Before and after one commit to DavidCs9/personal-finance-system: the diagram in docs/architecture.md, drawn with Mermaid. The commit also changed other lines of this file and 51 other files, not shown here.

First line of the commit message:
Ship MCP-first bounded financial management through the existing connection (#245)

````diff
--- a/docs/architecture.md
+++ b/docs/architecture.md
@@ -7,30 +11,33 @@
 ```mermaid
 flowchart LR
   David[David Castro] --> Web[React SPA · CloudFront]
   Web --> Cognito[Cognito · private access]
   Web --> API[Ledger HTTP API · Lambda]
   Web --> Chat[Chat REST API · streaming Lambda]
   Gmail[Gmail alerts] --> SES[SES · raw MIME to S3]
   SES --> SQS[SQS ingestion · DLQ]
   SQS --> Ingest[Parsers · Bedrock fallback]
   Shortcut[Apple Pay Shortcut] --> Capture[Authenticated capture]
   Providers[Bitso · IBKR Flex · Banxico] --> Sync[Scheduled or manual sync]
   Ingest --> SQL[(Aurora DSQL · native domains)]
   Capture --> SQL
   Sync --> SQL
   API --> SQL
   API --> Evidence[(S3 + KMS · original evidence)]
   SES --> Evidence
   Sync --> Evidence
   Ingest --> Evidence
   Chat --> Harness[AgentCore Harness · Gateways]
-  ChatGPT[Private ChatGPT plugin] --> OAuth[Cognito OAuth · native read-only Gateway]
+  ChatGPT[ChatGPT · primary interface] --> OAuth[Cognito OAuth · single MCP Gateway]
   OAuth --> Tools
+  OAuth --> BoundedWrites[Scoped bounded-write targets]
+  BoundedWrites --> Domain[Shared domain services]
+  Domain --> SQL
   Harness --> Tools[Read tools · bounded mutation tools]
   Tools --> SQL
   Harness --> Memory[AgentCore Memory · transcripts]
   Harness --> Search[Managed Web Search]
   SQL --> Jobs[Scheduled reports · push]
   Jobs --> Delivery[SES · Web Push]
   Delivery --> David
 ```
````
---
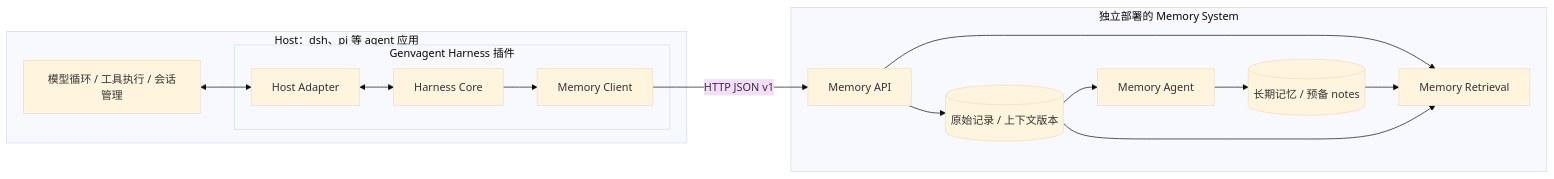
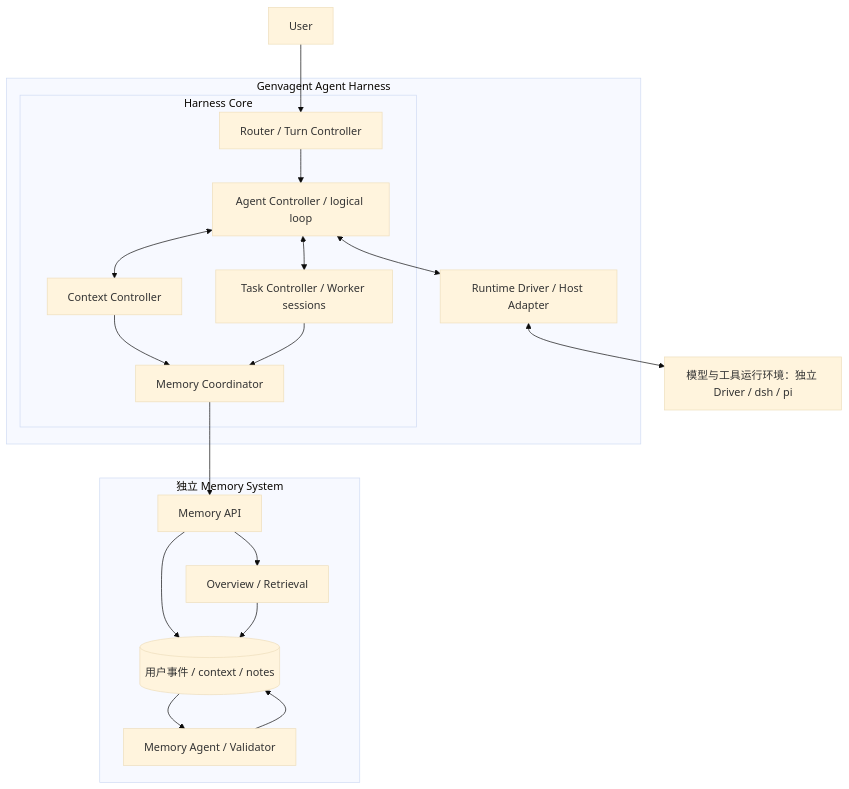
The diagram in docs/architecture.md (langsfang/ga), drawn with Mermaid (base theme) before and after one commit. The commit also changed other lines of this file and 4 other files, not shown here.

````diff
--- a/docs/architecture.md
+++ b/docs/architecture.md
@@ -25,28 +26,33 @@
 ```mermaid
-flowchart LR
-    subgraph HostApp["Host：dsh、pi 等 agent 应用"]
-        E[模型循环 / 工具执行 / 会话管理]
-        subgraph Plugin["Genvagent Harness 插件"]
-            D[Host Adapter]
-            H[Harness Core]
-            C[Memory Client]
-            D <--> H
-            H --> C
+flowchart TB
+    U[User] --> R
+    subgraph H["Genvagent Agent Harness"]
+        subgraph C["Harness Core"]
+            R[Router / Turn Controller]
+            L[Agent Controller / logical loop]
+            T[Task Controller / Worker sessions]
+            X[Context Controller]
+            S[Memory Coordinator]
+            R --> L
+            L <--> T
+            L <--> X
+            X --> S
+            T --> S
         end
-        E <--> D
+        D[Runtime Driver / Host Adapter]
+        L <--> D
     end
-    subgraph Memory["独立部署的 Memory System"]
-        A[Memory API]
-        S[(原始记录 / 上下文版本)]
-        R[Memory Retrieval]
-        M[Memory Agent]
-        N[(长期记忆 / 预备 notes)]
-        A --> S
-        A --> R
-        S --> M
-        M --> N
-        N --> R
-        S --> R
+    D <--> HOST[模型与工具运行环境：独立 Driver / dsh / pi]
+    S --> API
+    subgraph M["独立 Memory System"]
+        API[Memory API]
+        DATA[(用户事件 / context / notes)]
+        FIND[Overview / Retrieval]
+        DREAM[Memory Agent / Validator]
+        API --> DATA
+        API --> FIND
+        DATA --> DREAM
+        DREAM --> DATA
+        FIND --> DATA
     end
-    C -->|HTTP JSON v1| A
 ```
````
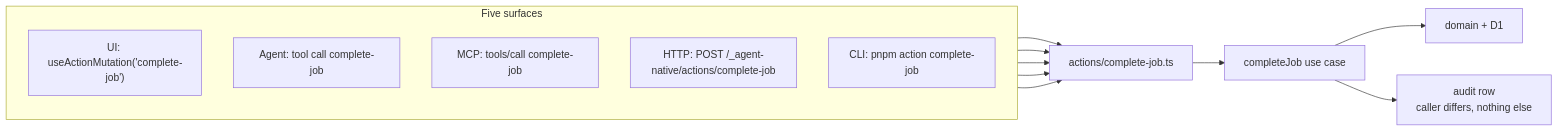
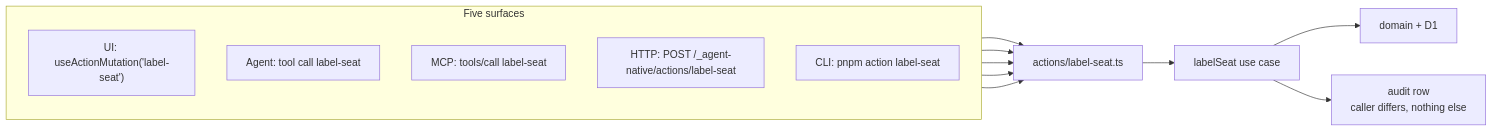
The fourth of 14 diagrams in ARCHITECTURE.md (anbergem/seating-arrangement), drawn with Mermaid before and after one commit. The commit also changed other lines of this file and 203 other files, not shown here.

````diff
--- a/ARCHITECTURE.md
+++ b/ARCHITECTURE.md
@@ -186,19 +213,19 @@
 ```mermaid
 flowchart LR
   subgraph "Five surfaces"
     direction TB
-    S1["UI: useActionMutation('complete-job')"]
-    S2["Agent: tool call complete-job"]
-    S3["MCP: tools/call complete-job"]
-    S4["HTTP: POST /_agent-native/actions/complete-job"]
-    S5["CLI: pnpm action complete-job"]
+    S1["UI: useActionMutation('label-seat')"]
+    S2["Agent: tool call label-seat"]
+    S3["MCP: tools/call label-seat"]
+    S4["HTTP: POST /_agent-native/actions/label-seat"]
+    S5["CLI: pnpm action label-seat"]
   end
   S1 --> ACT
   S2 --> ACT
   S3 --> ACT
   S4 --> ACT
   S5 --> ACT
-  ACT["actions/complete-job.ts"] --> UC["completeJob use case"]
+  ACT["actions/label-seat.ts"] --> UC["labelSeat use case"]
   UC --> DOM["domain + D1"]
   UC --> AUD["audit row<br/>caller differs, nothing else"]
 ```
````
...
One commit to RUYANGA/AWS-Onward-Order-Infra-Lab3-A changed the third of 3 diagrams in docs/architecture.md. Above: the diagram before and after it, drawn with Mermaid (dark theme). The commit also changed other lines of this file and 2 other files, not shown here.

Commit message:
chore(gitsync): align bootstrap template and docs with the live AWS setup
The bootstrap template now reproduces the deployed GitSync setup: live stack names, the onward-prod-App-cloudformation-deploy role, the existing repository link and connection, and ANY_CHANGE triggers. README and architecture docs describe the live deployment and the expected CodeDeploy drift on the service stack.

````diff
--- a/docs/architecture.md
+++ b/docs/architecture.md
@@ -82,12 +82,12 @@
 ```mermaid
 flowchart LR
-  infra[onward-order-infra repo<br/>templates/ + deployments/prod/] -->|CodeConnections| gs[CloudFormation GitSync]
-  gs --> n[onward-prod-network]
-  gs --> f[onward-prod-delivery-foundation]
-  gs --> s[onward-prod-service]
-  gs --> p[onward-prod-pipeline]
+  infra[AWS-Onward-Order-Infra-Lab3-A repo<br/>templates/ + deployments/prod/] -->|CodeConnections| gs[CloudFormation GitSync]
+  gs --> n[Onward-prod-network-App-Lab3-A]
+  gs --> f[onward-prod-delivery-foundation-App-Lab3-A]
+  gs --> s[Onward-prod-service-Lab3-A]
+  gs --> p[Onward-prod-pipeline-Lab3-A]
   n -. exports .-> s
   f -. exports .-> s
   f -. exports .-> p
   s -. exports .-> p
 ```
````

_YOUR INSTRUCTIONS:_ Everything from the line with "gs --> p[onward-prod-pipeline]" through the line with "n -. exports .-> s" should be written out exactly as it appears above, end lines included, and nothing outside that range.

_OUTPUT BELOW:_
-  gs --> p[onward-prod-pipeline]
+  infra[AWS-Onward-Order-Infra-Lab3-A repo<br/>templates/ + deployments/prod/] -->|CodeConnections| gs[CloudFormation GitSync]
+  gs --> n[Onward-prod-network-App-Lab3-A]
+  gs --> f[onward-prod-delivery-foundation-App-Lab3-A]
+  gs --> s[Onward-prod-service-Lab3-A]
+  gs --> p[Onward-prod-pipeline-Lab3-A]
   n -. exports .-> s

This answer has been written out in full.